1997 was the year of Mercatone Uno and Pantani. The man from Romagna had already made Italian sports fans fall in love with him on the great climbs of the Giro d’Italia but the serious accident during the Milan-Turin the year before had placed many questions on his future. A gamble full of risks that Wilier, involved in the project of the technician Giuseppe Martinelli, decided to take by combining his brand with Mercatone’s. The late Luciano Pezzi, the father of the Italian sporting directors and Pantani’s mentor, went to Rossano to define the details of the agreement with Lino Gastaldello, and shortly afterwards an understanding was reached. Mercatone Uno had an excellent formation. Pantani was supported by racers of the calibre of Stefano Garzelli, Roberto Conti, Massimo Podenzana, Beat Zberg, winner of that year’s Placci Cup. Marco Pantani carefully prepared his return, only thinking about the Giro d’Italia. He rode hard and already in the first stages showed everyone that he was back. Until in the final of the stage of 24 May, when a cat crossed the road while the group approached and some riders fell. He was one of them. In pain, Pantani got back on the saddle and managed to reach the final line but had to take the number off and go home. A curse. Pantani’s spirit as well as that of the team and the entire entourage was grounded but there were other challenges to tackle, firstly the Tour de France. On the second day he gave his fans another scare by tumbling again, which fortunately did not put his race at risk.
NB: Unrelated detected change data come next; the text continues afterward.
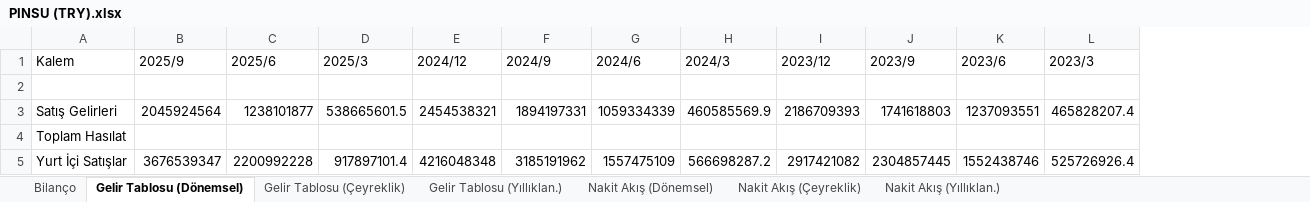
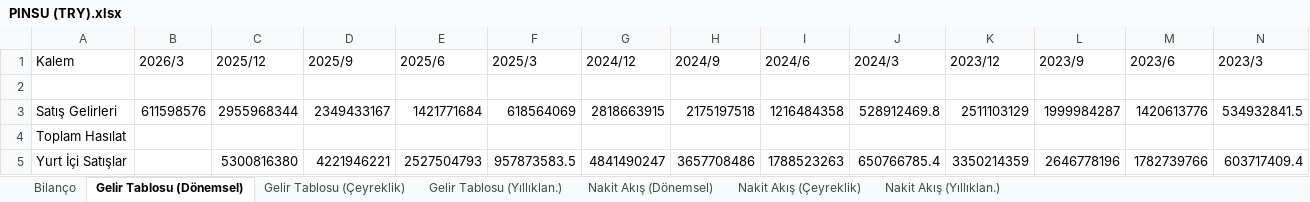
Before and after one commit to piyasalaronline-ux/2025filings, an Excel workbook: data/PINSU (TRY).xlsx, sheet Gelir Tablosu (Dönemsel), drawn as a sheet; only a part is shown; values as stored, in another font and other column widths than the file's, no borders; addresses are those after the commit; the diff covers the shown part only; the diff names each change by its address in the sheet, - before the commit and + after, or states it on an @@ line.

```diff
--- a/data/PINSU (TRY).xlsx (sheet Gelir Tablosu (Dönemsel))
+++ b/data/PINSU (TRY).xlsx (sheet Gelir Tablosu (Dönemsel))
+column B (2026/3), row 3: 611598576
+column C (2025/12), rows 3-5: 2955968344 |  | 5300816380
-D3 (2025/9): 2045924564
+D3 (2025/9): 2349433167
-E3 (2025/6): 1238101877
+E3 (2025/6): 1421771684
-F3 (2025/3): 538665601.5
+F3 (2025/3): 618564069
-G3 (2024/12): 2454538321
+G3 (2024/12): 2818663915
-H3 (2024/9): 1894197331
+H3 (2024/9): 2175197518
-I3 (2024/6): 1059334339
+I3 (2024/6): 1216484358
-J3 (2024/3): 460585569.9
+J3 (2024/3): 528912469.8
-K3 (2023/12): 2186709393
+K3 (2023/12): 2511103129
-L3 (2023/9): 1741618803
+L3 (2023/9): 1999984287
-M3 (2023/6): 1237093551
+M3 (2023/6): 1420613776
-N3 (2023/3): 465828207.4
+N3 (2023/3): 534932841.5
-D5 (2025/9): 3676539347
+D5 (2025/9): 4221946221
-E5 (2025/6): 2200992228
+E5 (2025/6): 2527504793
-F5 (2025/3): 917897101.4
+F5 (2025/3): 957873583.5
-G5 (2024/12): 4216048348
+G5 (2024/12): 4841490247
-H5 (2024/9): 3185191962
+H5 (2024/9): 3657708486
-I5 (2024/6): 1557475109
+I5 (2024/6): 1788523263
-J5 (2024/3): 566698287.2
+J5 (2024/3): 650766785.4
-K5 (2023/12): 2917421082
+K5 (2023/12): 3350214359
-L5 (2023/9): 2304857445
+L5 (2023/9): 2646778196
-M5 (2023/6): 1552438746
+M5 (2023/6): 1782739766
-N5 (2023/3): 525726926.4
+N5 (2023/3): 603717409.4
```
Also changed, not shown: 275 edited cells elsewhere in this sheet, sheet Nakit Akış (Dönemsel), sheet Nakit Akış (Çeyreklik), sheet Nakit Akış (Yıllıklan.), sheet Bilanço, sheet Gelir Tablosu (Çeyreklik), sheet Gelir Tablosu (Yıllıklan.), data/AGESA (TRY).xlsx, data/ANSGR (TRY).xlsx, 52 other files.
1995: Mariano Piccoli wins the Lenzerheide stage of the Giro d’Italia.

1994: Wilier Triestina moves into a bigger and more modern establishment in Via Fratel Venzo, Rossano Veneto.

Also on the initial ascents, you could not see a dazzling Pantani, due to bronchitis, which really was not helpful. Things changed every day. The closer they got to the legendary Alpine and Pyrenean peaks, the more Pantani improved. At the Alpe d’Huez, which he had already stormed two years before, he offered Italian sports fans some real excitement. Pantani was charged up because the climb intoxicated him to the point of announcing any strategy. At the first slope he sprinted away, aware of his superiority. He did the same that day. Virenque and Ullrich were in his wake but he was uncontrollable. Ten kilometres from the finish line the Frenchman dropped back; shortly after Ullrich did the same.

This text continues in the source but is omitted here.